"Can children become caring members of a school community without attention to the social and emotional dimensions of their lives? Again, the answer seems obvious. Caring is central to the shaping of relationships that are meaningful, supportive, rewarding, and productive. Caring happens when children sense that the adults in their lives think they are important and when they understand that they will be accepted and respected, regardless of any particular talents they have. Caring is a product of a community that deems all of its members to be important, believes everyone has something to contribute, and acknowledges that everyone counts."

"If the goal of helping children become knowledgeable, responsible, and caring is a central element of social and emotional development and schooling, then institutions other than schools should be interested in fostering these qualities as well. Ironically, social and emotional skills, attitudes, and values have been embraced most enthusiastically in the boardrooms of corporate America. Moreover, businesses of all sizes have come to realize that productivity depends on a work force that is socially and emotionally competent. Workers who are capable of managing their social and emotional interactions with colleagues and customers, as well as their own emotional health, are more effective at improving the bottom line and at making workplaces more efficient. In light of new knowledge about social and emotional development, captains of industry and the moms and pops of neighborhood businesses are rushing to update their techniques for selecting and training workers, organizing the work environment, and developing managers and leaders. They understand that social and emotional competence may be more important than all of the institutions attended, degrees earned, test scores obtained, and even technical knowledge gained. More focus is being placed on problem solving, reflection, perceptive thinking, self-direction, and motivation for lifelong learning—characteristics that are useful no matter what the job (Adams and Hamm 1994)."
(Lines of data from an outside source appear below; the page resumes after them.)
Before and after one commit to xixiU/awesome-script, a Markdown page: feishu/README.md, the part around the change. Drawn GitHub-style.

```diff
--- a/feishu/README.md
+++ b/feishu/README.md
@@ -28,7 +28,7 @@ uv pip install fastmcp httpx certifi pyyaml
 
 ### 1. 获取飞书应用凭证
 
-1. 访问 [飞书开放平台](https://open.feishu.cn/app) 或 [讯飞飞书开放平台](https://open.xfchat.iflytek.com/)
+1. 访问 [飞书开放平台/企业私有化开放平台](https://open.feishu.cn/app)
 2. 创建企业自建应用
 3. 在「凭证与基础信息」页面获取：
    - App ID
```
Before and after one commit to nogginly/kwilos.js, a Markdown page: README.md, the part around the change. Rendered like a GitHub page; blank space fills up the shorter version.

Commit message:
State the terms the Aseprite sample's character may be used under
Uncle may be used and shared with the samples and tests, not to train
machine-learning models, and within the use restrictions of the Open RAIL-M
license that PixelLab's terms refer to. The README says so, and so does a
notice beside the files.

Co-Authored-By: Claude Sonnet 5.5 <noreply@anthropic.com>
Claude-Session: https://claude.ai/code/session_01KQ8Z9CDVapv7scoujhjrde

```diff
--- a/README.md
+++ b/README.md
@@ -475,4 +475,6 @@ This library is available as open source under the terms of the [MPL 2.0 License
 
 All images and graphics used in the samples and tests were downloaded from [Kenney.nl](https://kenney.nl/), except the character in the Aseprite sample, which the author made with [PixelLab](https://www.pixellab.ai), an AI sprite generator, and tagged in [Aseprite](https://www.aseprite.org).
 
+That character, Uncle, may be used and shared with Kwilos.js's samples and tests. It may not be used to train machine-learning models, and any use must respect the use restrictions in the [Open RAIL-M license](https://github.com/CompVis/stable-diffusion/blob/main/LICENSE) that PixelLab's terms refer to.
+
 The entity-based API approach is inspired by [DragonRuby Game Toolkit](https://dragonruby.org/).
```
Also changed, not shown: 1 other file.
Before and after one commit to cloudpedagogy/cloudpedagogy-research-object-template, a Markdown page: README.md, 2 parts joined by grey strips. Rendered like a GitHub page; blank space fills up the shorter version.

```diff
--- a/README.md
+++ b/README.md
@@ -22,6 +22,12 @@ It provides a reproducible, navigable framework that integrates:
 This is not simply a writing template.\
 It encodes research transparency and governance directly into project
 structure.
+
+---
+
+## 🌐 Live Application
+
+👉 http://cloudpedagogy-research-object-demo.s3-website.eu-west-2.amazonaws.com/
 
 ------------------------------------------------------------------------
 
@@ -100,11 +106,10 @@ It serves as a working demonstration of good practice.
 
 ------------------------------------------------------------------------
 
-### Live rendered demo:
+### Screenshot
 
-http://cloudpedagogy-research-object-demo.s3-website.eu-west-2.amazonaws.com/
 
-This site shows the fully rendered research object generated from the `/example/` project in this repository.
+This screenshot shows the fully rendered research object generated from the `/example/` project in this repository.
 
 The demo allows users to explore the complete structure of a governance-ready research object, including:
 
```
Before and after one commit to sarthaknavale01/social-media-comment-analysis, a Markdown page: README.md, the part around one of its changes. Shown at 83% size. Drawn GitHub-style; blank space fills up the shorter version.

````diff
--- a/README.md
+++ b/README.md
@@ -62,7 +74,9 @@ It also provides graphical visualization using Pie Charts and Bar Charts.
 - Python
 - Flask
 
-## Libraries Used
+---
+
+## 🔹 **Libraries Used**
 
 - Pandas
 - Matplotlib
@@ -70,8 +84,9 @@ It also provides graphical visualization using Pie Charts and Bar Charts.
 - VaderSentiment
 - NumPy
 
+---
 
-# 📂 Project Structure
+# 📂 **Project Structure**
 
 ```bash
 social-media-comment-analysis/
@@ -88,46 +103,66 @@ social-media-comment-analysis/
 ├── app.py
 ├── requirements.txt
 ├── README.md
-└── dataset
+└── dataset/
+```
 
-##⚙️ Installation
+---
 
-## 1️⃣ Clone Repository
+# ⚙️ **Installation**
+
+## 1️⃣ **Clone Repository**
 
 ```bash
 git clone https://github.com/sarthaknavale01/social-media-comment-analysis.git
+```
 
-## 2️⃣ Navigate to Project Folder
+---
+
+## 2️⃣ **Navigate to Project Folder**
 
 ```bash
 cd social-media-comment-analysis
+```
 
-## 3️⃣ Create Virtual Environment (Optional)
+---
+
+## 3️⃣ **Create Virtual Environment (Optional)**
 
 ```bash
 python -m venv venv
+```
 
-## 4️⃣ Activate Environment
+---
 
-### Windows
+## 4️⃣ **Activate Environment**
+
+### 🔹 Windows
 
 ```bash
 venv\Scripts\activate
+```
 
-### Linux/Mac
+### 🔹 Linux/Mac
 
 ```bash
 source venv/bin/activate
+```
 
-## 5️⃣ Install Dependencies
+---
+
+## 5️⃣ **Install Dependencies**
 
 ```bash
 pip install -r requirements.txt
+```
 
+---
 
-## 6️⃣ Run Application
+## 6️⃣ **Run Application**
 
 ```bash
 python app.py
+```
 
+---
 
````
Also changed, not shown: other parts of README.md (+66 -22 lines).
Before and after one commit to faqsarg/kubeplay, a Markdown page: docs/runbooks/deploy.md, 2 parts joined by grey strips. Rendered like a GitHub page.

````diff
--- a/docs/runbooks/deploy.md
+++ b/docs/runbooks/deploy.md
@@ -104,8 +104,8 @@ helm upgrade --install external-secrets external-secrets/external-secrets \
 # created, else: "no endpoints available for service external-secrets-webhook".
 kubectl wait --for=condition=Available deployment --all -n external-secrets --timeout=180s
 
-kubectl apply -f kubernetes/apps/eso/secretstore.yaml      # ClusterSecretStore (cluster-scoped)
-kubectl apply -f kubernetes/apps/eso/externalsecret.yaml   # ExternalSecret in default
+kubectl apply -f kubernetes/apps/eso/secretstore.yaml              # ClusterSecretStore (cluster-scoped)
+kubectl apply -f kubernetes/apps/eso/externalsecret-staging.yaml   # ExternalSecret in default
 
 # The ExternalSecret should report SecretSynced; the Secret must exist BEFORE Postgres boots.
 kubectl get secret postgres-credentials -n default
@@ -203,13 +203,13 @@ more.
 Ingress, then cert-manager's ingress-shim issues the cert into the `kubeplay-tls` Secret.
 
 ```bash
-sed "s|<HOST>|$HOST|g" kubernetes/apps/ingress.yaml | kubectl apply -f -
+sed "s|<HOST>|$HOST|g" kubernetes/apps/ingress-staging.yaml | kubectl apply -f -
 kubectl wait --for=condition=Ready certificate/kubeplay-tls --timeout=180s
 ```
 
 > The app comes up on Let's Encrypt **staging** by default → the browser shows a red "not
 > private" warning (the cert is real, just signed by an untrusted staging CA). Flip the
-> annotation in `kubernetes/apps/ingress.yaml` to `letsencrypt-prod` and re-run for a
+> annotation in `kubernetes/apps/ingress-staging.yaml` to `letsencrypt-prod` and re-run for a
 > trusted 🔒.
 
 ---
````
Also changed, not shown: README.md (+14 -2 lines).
"In today's world, and in what we can foresee as we enter the 21st century, nothing could be further from the truth. Reflect for a moment on how the world has changed in just the past five decades. Today, most children grow up in urban and suburban settings in a high-tech, multimedia world that provides constant stimulation, and sends largely unregulated messages about material goods and experiences that few youngsters experience directly or within their families. Many share a classroom with students of diverse cultures and perspectives and various abilities and disabilities.

In this world, millions of good and decent children find that school is but one institution among many influences in their lives. It competes with peer groups, social service institutions, the media, the culture of competition, the pressure to conform, the need to be different, the tug of religious ties, the lure of risk, the fear of loneliness, and the complexities of family relationships in an age on the move. Youth who grow up in this world are all of our children. They come from every ethnic, economic, social, and geographic corner. Their teachers are accustomed to watching them struggle with the pressures and challenges of growing up. Learning at school is but a fragment of these challenges. For this learning to take place effectively, so that classroom lessons become life lessons, students need significant adults and peers in their lives to work with them as part of a community of learners. Only in such supportive contexts can they begin to piece together answers to the sometimes overwhelming social and emotional dilemmas they face."

"Whole school, whole community, whole child" is the way forward. Every day we have the opportunity to make the necessary institutional and systemic changes to ensure kids are best prepared to navigate through their lives productively and in good health.

  • By JT Cummings
  • November 18, 2015, 5:00 pm